Start by taking off the end of each needle and rest both needles upside-down to protect the needles. I have kept the cartridge nib cases in which I bought the needles so I put them in there.
Once you’ve done that, lightly brush the cartridges on the swing arms carefully with a light brush. This will help to get rid of any dust that’s accumulated due to dust being picked up from record vinyl and static build up over time.
In the past I have noticed that there’s been thick chunks of fluff behind the needle, and resolved it by quickly using air compressed can or blowing into the cartridge where the needles sit.
Once you’re done, sit the needles back into place, test out your needles to see if they are playing the music correctly. Then you’re done.

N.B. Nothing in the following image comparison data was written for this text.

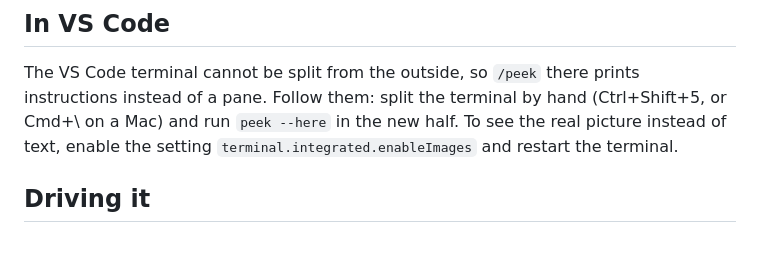
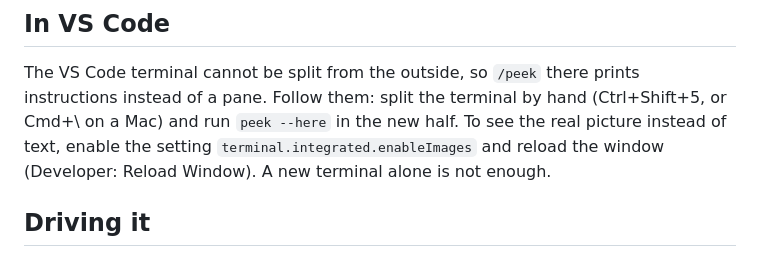
Before and after one commit to eddyficial/livepeek-plugin, a Markdown page: GETTING-STARTED.md, the part around the change. GitHub-like rendering.

```diff
--- a/GETTING-STARTED.md
+++ b/GETTING-STARTED.md
@@ -90,7 +90,8 @@ The VS Code terminal cannot be split from the outside, so `/peek` there
 prints instructions instead of a pane. Follow them: split the terminal by
 hand (Ctrl+Shift+5, or Cmd+\ on a Mac) and run `peek --here` in the new
 half. To see the real picture instead of text, enable the setting
-`terminal.integrated.enableImages` and restart the terminal.
+`terminal.integrated.enableImages` and reload the window (Developer: Reload
+Window). A new terminal alone is not enough.
 
 ## Driving it
 
```
Also changed, not shown: README.md (+1 -1 lines).
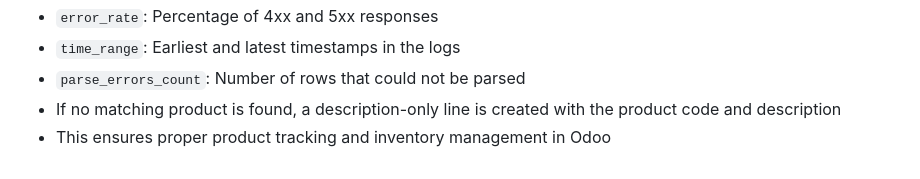
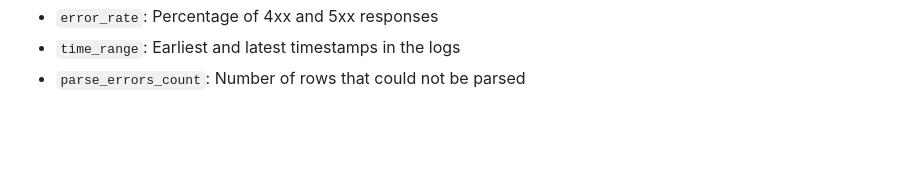
Before and after one commit to BnS-OnM/Vaillant, a Markdown page: README.md, the part around the change. Drawn GitHub-style; blank space fills up the shorter version.

Commit message:
Fix duplicate lines in README documentation
Co-authored-by: BnS-OnM <255389672+BnS-OnM@users.noreply.github.com>

```diff
--- a/README.md
+++ b/README.md
@@ -205,5 +205,3 @@ The endpoint returns statistics about the logged requests:
 - `error_rate`: Percentage of 4xx and 5xx responses
 - `time_range`: Earliest and latest timestamps in the logs
 - `parse_errors_count`: Number of rows that could not be parsed
-- If no matching product is found, a description-only line is created with the product code and description
-- This ensures proper product tracking and inventory management in Odoo
```
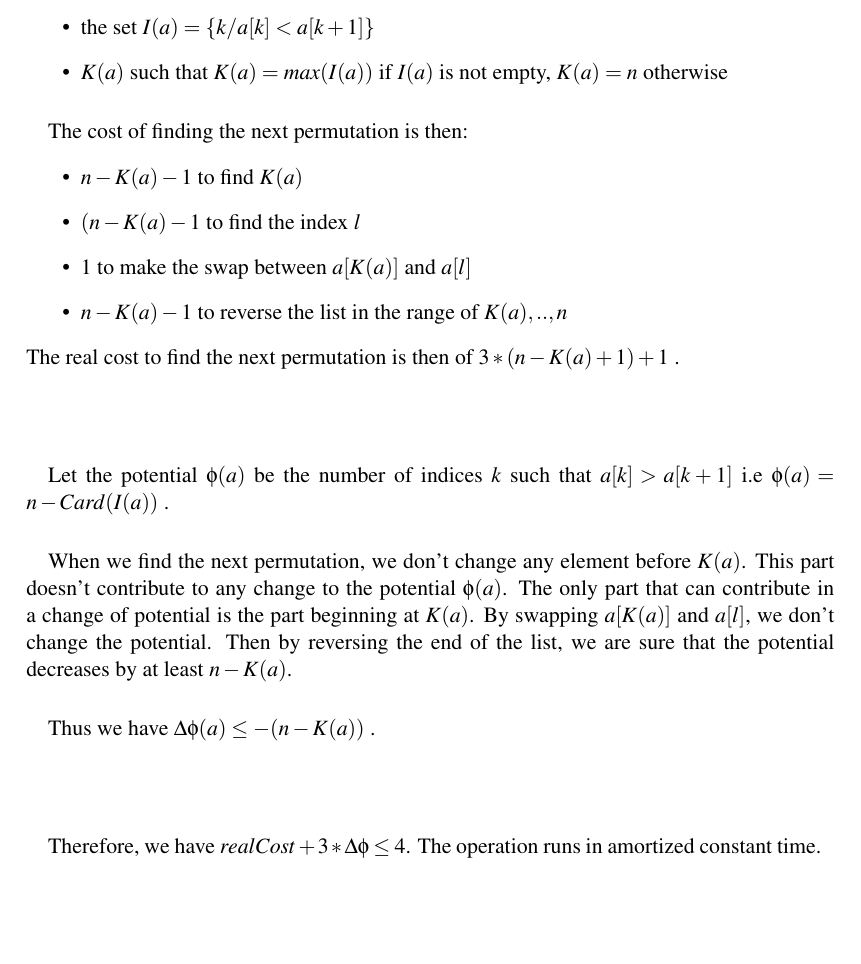
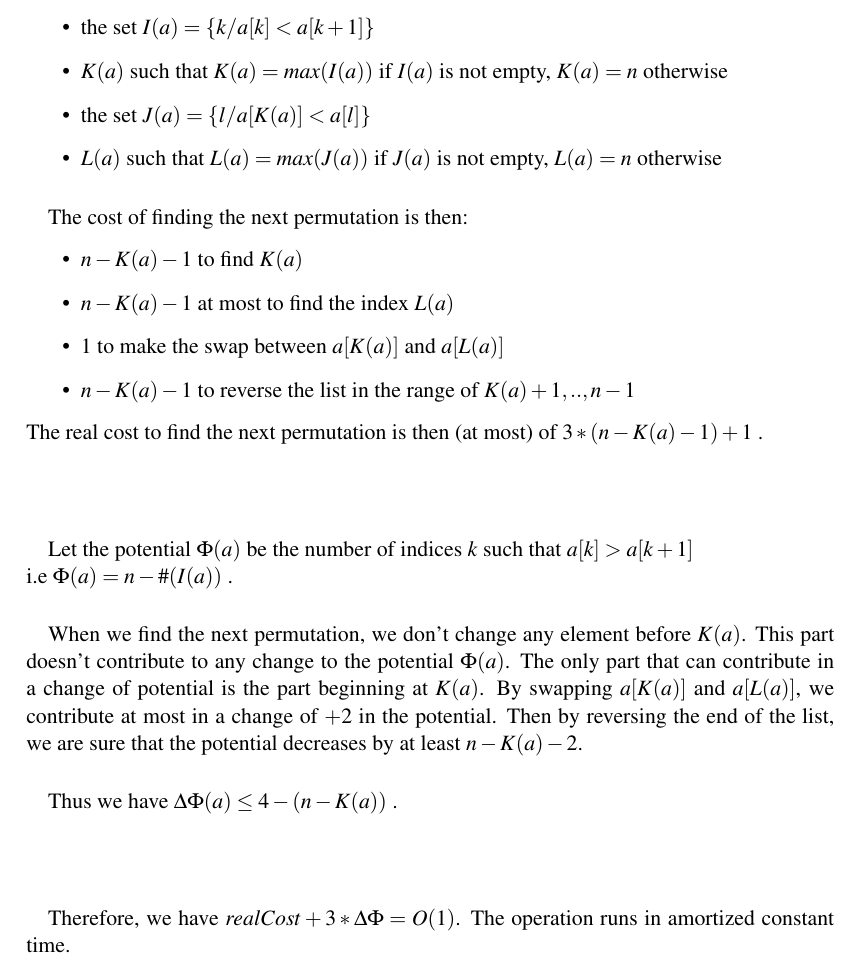
Before and after one commit to lfaucon/cs450, a LaTeX problem sheet (homework1/homework.tex, which reads homework1/Problem1.tex): part of page 1 of 4, cut so that both start at the same text, the shorter picture padded with empty space. Compiled offline with pdfLaTeX.

Commit message:
Pb1: Correction des majorations. Ajout de précisions.

```diff
--- a/homework1/Problem1.tex
+++ b/homework1/Problem1.tex
@@ -7,27 +7,31 @@ For such permutation $a$, we define:
 \begin{itemize}
 \item{} the set $I(a)=\{k/ a[k]<a[k+1]\}$
 \item{} $K(a)$ such that $K(a)= max(I(a))$ if $I(a)$ is not empty, $K(a)=n$ otherwise
+\item{} the set $J(a)=\{l/ a[K(a)]<a[l]\}$
+\item{} $L(a)$ such that $L(a) = max(J(a))$ if $J(a)$ is not empty, $L(a)=n$ otherwise
 \end{itemize}
 
 \paragraph{}
 The cost of finding the next permutation is then:
 \begin{itemize}
 \item{} $n-K(a)-1$ to find $K(a)$
-\item{} $(n-K(a)-1$ to find the index $l$
-\item{} $1$ to make the swap between $a[K(a)]$ and $a[l]$
-\item{} $n-K(a)-1$ to reverse the list in the range of $K(a),..,n$
+\item{} $n-K(a)-1$ at most to find the index $L(a)$
+\item{} $1$ to make the swap between $a[K(a)]$ and $a[L(a)]$
+\item{} $n-K(a)-1$ to reverse the list in the range of $K(a)+1,..,n-1$
 \end{itemize}
-The real cost to find the next permutation is then of $3*(n-K(a)+1)+1$ .
+The real cost to find the next permutation is then (at most) of $3*(n-K(a)-1)+1$ .
 
 \paragraph{}
 \paragraph{}
-Let the potential $\phi(a)$ be the number of indices $k$ such that $a[k]>a[k+1]$ i.e $\phi(a)=n-Card(I(a))$ .
+Let the potential $\Phi(a)$ be the number of indices $k$ such that $a[k]>a[k+1]$
+\newline
+i.e $\Phi(a)=n-\#(I(a))$ .
 
 \paragraph{}
-When we find the next permutation, we don't change any element before $K(a)$. This part doesn't contribute to any change to the potential $\phi(a)$. The only part that can contribute in a change of potential is the part beginning at $K(a)$. By swapping $a[K(a)]$ and $a[l]$, we don't change the potential. Then by reversing the end of the list, we are sure that the potential decreases by at least $n-K(a)$.
+When we find the next permutation, we don't change any element before $K(a)$. This part doesn't contribute to any change to the potential $\Phi(a)$. The only part that can contribute in a change of potential is the part beginning at $K(a)$. By swapping $a[K(a)]$ and $a[L(a)]$, we contribute at most in a change of $+2$ in the potential. Then by reversing the end of the list, we are sure that the potential decreases by at least $n-K(a)-2$.
 \paragraph{}
-Thus we have $\Delta\phi(a)\leq{-(n-K(a))}$ .
+Thus we have $\Delta\Phi(a)\leq{4-(n-K(a))}$ .
 
 \paragraph{}
 \paragraph{}
-Therefore, we have $realCost+3*\Delta\phi\leq{4}$. The operation runs in amortized constant time.
+Therefore, we have $realCost+3*\Delta\Phi=O(1)$. The operation runs in amortized constant time.
```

If the needles are still muffled in sound double check you’ve cleaned the cartridges thoroughly.
Slipmats are next to clean. I never used to think about cleaning slipmats to be honest, but it can really help reduce the amount of dust collected by the needle and also dust that sticks to the record vinyls when put away back into the sleeves.
Using a cloth, dampen it slightly, and then apply it lightly to the slipmats to get rid of the dust and excess fluff. In the worst case scenario get your trusty handheld vacuum cleaner brush and sweep away while vacuuming the dust.
The platter underneath the slipmats can some times get some dust underneath it so wiping down the surface and vacuuming underneath will help maintain the turntables functionality. Some people advise online to use Isopropyl alcohol to wipe down the turntable platter surface too, this helps to displace and evaporate any water residue left over.
Cleaning Your DVS Control Record Vinyls
As part of cleaning your turntables, it’s really important to look after your control vinyls too. I use the control vinyls at home a lot still to practice my mixes.
After a while dust, sweat and other messy grime can build up on the vinyls. More to the point is that vinyls don’t always sound so great if you haven’t cleaned them. Therefore this can impact the sound and calibration to the DJ software due to the lack of signal quality.
So here’s a simple process that I use to clean my control vinyls.
Apply some small globules of light soapy water or blue cleaning fluid (you can buy this at online DJ shops or Amazon).
Press play on the turntable and then use a damp absorbent cloth to wipe the control vinyl while it’s spinning the control vinyl. This will get most of the dirt that’s wedged into the micro grooves of the vinyl.
Once you’ve done that, use a microfibre cloth, similar to what you use for a modern day smart phone. Wipe the vinyl in the same manner as in step 2) to grab any remain loose dust. You can also use a vinyl brush if you already have one, but a microfibre brush will do the same job.
Test out your vinyl to check the difference in quality. If the sound is not that great still, repeat the process until you’ve got your control vinyls back in business.
Cleaning Your DJ Laptop
Cleaning the keyword is firstly where I start when looking after my MacBook Pro. It’s worth a lot so I make sure I look after it after each DJ set I play.
Turn your laptop off, open up the screen and use a can of compressed air to blast out any loose dirt and bits. The other way I do this is by turn the laptop upside down and lightly shaking it to remove the remaining dirt.
Use a brush extension on a hand held vacuum cleaner to suck up any left over dust or dirt on the keyboard. Make sure the brush extension has soft bristles so you don’t scratch the keyboard and its surfaces.
Use a damp microfibre cloth or soft cloth with a screen cleaning solution. Some people say that water and white vinegar solution does the same job, but I’m yet to try this out.
Apply the cloth gently to the screen to remove any remaining dust or smudges. Do that until you’ve got rid of all the dirt and the screen is super clear again. Then you’re ready to start using your DJ software again.
Lastly you can wipe the outside of your laptop to keep it clean.
Some DJ’s I’ve seen use a laptop protector to save the laptop from damage, scratching and also dirt too. I also have a protective carry case to protect and keep the MacBook Pro clean for transporting it around to different DJ gigs.